Requirement> Return every entry exactly as it is written in the listing.

::::::::::

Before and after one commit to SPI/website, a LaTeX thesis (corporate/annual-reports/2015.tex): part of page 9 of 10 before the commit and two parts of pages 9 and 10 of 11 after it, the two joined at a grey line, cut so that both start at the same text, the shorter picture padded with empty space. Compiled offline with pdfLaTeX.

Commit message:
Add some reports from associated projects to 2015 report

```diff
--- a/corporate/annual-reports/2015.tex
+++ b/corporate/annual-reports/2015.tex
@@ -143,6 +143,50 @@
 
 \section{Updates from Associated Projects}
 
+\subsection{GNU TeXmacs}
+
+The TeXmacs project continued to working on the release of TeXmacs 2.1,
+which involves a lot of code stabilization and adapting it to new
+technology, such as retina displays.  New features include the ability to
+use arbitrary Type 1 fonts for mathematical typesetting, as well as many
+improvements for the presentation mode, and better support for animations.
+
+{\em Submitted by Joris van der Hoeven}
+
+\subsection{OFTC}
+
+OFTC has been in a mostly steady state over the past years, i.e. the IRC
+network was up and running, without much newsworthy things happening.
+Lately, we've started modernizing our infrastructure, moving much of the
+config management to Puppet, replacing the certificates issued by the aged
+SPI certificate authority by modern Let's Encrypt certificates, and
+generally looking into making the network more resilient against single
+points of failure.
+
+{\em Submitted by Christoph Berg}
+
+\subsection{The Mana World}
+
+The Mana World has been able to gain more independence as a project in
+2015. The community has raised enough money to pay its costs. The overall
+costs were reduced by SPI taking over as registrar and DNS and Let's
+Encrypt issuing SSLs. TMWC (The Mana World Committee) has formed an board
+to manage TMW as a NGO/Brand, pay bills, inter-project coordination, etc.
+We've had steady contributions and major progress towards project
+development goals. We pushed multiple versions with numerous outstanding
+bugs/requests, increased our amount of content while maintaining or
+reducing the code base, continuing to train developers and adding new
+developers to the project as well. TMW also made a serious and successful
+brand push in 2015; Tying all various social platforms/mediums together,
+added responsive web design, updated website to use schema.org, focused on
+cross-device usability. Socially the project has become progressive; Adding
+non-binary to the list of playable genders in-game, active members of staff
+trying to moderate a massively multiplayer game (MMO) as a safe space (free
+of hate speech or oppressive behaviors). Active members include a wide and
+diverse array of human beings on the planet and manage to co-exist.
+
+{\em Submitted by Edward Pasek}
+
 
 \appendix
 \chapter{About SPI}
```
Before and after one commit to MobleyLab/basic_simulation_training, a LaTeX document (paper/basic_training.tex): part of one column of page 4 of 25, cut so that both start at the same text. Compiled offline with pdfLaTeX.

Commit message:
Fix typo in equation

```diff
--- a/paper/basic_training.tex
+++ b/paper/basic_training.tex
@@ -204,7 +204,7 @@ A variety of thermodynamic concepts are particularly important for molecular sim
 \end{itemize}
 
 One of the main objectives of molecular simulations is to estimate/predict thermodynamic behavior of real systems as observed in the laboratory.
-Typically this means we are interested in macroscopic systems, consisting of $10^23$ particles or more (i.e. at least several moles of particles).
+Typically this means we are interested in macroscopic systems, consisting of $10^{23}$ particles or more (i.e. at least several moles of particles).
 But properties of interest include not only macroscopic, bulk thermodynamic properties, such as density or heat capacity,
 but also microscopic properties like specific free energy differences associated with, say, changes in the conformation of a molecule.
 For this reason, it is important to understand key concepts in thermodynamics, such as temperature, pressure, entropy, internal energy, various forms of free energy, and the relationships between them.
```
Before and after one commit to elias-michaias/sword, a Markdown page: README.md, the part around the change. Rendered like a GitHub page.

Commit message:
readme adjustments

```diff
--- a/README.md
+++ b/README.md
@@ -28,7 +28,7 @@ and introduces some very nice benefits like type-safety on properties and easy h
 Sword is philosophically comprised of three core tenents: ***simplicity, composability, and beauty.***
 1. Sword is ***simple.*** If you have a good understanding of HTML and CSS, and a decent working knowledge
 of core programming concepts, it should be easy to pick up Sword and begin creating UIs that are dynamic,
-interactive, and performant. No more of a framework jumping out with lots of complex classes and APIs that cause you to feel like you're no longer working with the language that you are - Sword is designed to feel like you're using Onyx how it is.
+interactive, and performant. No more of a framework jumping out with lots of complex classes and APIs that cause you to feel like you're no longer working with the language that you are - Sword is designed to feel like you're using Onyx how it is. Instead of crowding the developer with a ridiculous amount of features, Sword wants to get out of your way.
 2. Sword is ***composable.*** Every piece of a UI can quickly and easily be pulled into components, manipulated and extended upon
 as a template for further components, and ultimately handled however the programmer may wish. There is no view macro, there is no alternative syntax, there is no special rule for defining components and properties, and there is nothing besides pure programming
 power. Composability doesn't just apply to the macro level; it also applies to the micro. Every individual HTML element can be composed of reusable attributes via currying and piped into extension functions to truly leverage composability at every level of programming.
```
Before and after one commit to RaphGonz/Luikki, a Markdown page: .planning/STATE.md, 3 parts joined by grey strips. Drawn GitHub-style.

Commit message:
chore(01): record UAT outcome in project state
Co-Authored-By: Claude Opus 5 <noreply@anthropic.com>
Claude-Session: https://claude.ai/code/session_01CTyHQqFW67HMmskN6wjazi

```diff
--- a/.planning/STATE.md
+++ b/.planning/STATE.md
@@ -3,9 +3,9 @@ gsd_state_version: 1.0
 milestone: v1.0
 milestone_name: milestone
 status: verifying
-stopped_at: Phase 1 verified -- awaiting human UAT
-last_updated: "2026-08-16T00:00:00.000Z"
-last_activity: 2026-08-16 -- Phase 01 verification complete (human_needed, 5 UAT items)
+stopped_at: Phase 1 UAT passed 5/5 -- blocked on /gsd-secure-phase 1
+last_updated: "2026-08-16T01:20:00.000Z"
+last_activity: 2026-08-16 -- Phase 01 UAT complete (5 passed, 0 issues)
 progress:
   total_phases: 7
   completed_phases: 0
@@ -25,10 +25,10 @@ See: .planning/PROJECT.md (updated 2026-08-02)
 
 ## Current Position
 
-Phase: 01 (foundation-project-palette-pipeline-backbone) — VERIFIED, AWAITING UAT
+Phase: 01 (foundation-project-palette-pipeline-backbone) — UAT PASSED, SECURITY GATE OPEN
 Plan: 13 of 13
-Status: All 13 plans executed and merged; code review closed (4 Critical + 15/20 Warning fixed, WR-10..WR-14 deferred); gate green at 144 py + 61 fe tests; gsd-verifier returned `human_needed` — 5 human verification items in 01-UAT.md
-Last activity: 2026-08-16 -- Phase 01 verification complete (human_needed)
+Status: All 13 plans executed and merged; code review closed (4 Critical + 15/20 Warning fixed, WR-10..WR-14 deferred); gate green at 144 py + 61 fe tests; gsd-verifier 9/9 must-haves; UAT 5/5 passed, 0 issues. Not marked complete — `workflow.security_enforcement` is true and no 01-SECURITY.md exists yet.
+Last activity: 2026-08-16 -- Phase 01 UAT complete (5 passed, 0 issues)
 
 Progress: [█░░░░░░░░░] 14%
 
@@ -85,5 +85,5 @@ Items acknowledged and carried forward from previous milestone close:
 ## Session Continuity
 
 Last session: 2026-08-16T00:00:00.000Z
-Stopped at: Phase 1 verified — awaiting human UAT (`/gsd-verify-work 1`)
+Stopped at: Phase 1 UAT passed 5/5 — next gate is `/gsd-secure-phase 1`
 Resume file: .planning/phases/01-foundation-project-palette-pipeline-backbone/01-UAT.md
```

::::::::::

Worked solution>
Before and after one commit to SPI/website, a LaTeX thesis (corporate/annual-reports/2015.tex): part of page 9 of 10 before the commit and two parts of pages 9 and 10 of 11 after it, the two joined at a grey line, cut so that both start at the same text, the shorter picture padded with empty space. Compiled offline with pdfLaTeX.

Commit message:
Add some reports from associated projects to 2015 report

```diff
--- a/corporate/annual-reports/2015.tex
+++ b/corporate/annual-reports/2015.tex
@@ -143,6 +143,50 @@
 
 \section{Updates from Associated Projects}
 
+\subsection{GNU TeXmacs}
+
+The TeXmacs project continued to working on the release of TeXmacs 2.1,
+which involves a lot of code stabilization and adapting it to new
+technology, such as retina displays.  New features include the ability to
+use arbitrary Type 1 fonts for mathematical typesetting, as well as many
+improvements for the presentation mode, and better support for animations.
+
+{\em Submitted by Joris van der Hoeven}
+
+\subsection{OFTC}
+
+OFTC has been in a mostly steady state over the past years, i.e. the IRC
+network was up and running, without much newsworthy things happening.
+Lately, we've started modernizing our infrastructure, moving much of the
+config management to Puppet, replacing the certificates issued by the aged
+SPI certificate authority by modern Let's Encrypt certificates, and
+generally looking into making the network more resilient against single
+points of failure.
+
+{\em Submitted by Christoph Berg}
+
+\subsection{The Mana World}
+
+The Mana World has been able to gain more independence as a project in
+2015. The community has raised enough money to pay its costs. The overall
+costs were reduced by SPI taking over as registrar and DNS and Let's
+Encrypt issuing SSLs. TMWC (The Mana World Committee) has formed an board
+to manage TMW as a NGO/Brand, pay bills, inter-project coordination, etc.
+We've had steady contributions and major progress towards project
+development goals. We pushed multiple versions with numerous outstanding
+bugs/requests, increased our amount of content while maintaining or
+reducing the code base, continuing to train developers and adding new
+developers to the project as well. TMW also made a serious and successful
+brand push in 2015; Tying all various social platforms/mediums together,
+added responsive web design, updated website to use schema.org, focused on
+cross-device usability. Socially the project has become progressive; Adding
+non-binary to the list of playable genders in-game, active members of staff
+trying to moderate a massively multiplayer game (MMO) as a safe space (free
+of hate speech or oppressive behaviors). Active members include a wide and
+diverse array of human beings on the planet and manage to co-exist.
+
+{\em Submitted by Edward Pasek}
+
 
 \appendix
 \chapter{About SPI}
```
Before and after one commit to MobleyLab/basic_simulation_training, a LaTeX document (paper/basic_training.tex): part of one column of page 4 of 25, cut so that both start at the same text. Compiled offline with pdfLaTeX.

Commit message:
Fix typo in equation

```diff
--- a/paper/basic_training.tex
+++ b/paper/basic_training.tex
@@ -204,7 +204,7 @@ A variety of thermodynamic concepts are particularly important for molecular sim
 \end{itemize}
 
 One of the main objectives of molecular simulations is to estimate/predict thermodynamic behavior of real systems as observed in the laboratory.
-Typically this means we are interested in macroscopic systems, consisting of $10^23$ particles or more (i.e. at least several moles of particles).
+Typically this means we are interested in macroscopic systems, consisting of $10^{23}$ particles or more (i.e. at least several moles of particles).
 But properties of interest include not only macroscopic, bulk thermodynamic properties, such as density or heat capacity,
 but also microscopic properties like specific free energy differences associated with, say, changes in the conformation of a molecule.
 For this reason, it is important to understand key concepts in thermodynamics, such as temperature, pressure, entropy, internal energy, various forms of free energy, and the relationships between them.
```
Before and after one commit to elias-michaias/sword, a Markdown page: README.md, the part around the change. Rendered like a GitHub page.

Commit message:
readme adjustments

```diff
--- a/README.md
+++ b/README.md
@@ -28,7 +28,7 @@ and introduces some very nice benefits like type-safety on properties and easy h
 Sword is philosophically comprised of three core tenents: ***simplicity, composability, and beauty.***
 1. Sword is ***simple.*** If you have a good understanding of HTML and CSS, and a decent working knowledge
 of core programming concepts, it should be easy to pick up Sword and begin creating UIs that are dynamic,
-interactive, and performant. No more of a framework jumping out with lots of complex classes and APIs that cause you to feel like you're no longer working with the language that you are - Sword is designed to feel like you're using Onyx how it is.
+interactive, and performant. No more of a framework jumping out with lots of complex classes and APIs that cause you to feel like you're no longer working with the language that you are - Sword is designed to feel like you're using Onyx how it is. Instead of crowding the developer with a ridiculous amount of features, Sword wants to get out of your way.
 2. Sword is ***composable.*** Every piece of a UI can quickly and easily be pulled into components, manipulated and extended upon
 as a template for further components, and ultimately handled however the programmer may wish. There is no view macro, there is no alternative syntax, there is no special rule for defining components and properties, and there is nothing besides pure programming
 power. Composability doesn't just apply to the macro level; it also applies to the micro. Every individual HTML element can be composed of reusable attributes via currying and piped into extension functions to truly leverage composability at every level of programming.
```
Before and after one commit to RaphGonz/Luikki, a Markdown page: .planning/STATE.md, 3 parts joined by grey strips. Drawn GitHub-style.

Commit message:
chore(01): record UAT outcome in project state
Co-Authored-By: Claude Opus 5 <noreply@anthropic.com>
Claude-Session: https://claude.ai/code/session_01CTyHQqFW67HMmskN6wjazi

```diff
--- a/.planning/STATE.md
+++ b/.planning/STATE.md
@@ -3,9 +3,9 @@ gsd_state_version: 1.0
 milestone: v1.0
 milestone_name: milestone
 status: verifying
-stopped_at: Phase 1 verified -- awaiting human UAT
-last_updated: "2026-08-16T00:00:00.000Z"
-last_activity: 2026-08-16 -- Phase 01 verification complete (human_needed, 5 UAT items)
+stopped_at: Phase 1 UAT passed 5/5 -- blocked on /gsd-secure-phase 1
+last_updated: "2026-08-16T01:20:00.000Z"
+last_activity: 2026-08-16 -- Phase 01 UAT complete (5 passed, 0 issues)
 progress:
   total_phases: 7
   completed_phases: 0
@@ -25,10 +25,10 @@ See: .planning/PROJECT.md (updated 2026-08-02)
 
 ## Current Position
 
-Phase: 01 (foundation-project-palette-pipeline-backbone) — VERIFIED, AWAITING UAT
+Phase: 01 (foundation-project-palette-pipeline-backbone) — UAT PASSED, SECURITY GATE OPEN
 Plan: 13 of 13
-Status: All 13 plans executed and merged; code review closed (4 Critical + 15/20 Warning fixed, WR-10..WR-14 deferred); gate green at 144 py + 61 fe tests; gsd-verifier returned `human_needed` — 5 human verification items in 01-UAT.md
-Last activity: 2026-08-16 -- Phase 01 verification complete (human_needed)
+Status: All 13 plans executed and merged; code review closed (4 Critical + 15/20 Warning fixed, WR-10..WR-14 deferred); gate green at 144 py + 61 fe tests; gsd-verifier 9/9 must-haves; UAT 5/5 passed, 0 issues. Not marked complete — `workflow.security_enforcement` is true and no 01-SECURITY.md exists yet.
+Last activity: 2026-08-16 -- Phase 01 UAT complete (5 passed, 0 issues)
 
 Progress: [█░░░░░░░░░] 14%
 
@@ -85,5 +85,5 @@ Items acknowledged and carried forward from previous milestone close:
 ## Session Continuity
 
 Last session: 2026-08-16T00:00:00.000Z
-Stopped at: Phase 1 verified — awaiting human UAT (`/gsd-verify-work 1`)
+Stopped at: Phase 1 UAT passed 5/5 — next gate is `/gsd-secure-phase 1`
 Resume file: .planning/phases/01-foundation-project-palette-pipeline-backbone/01-UAT.md
```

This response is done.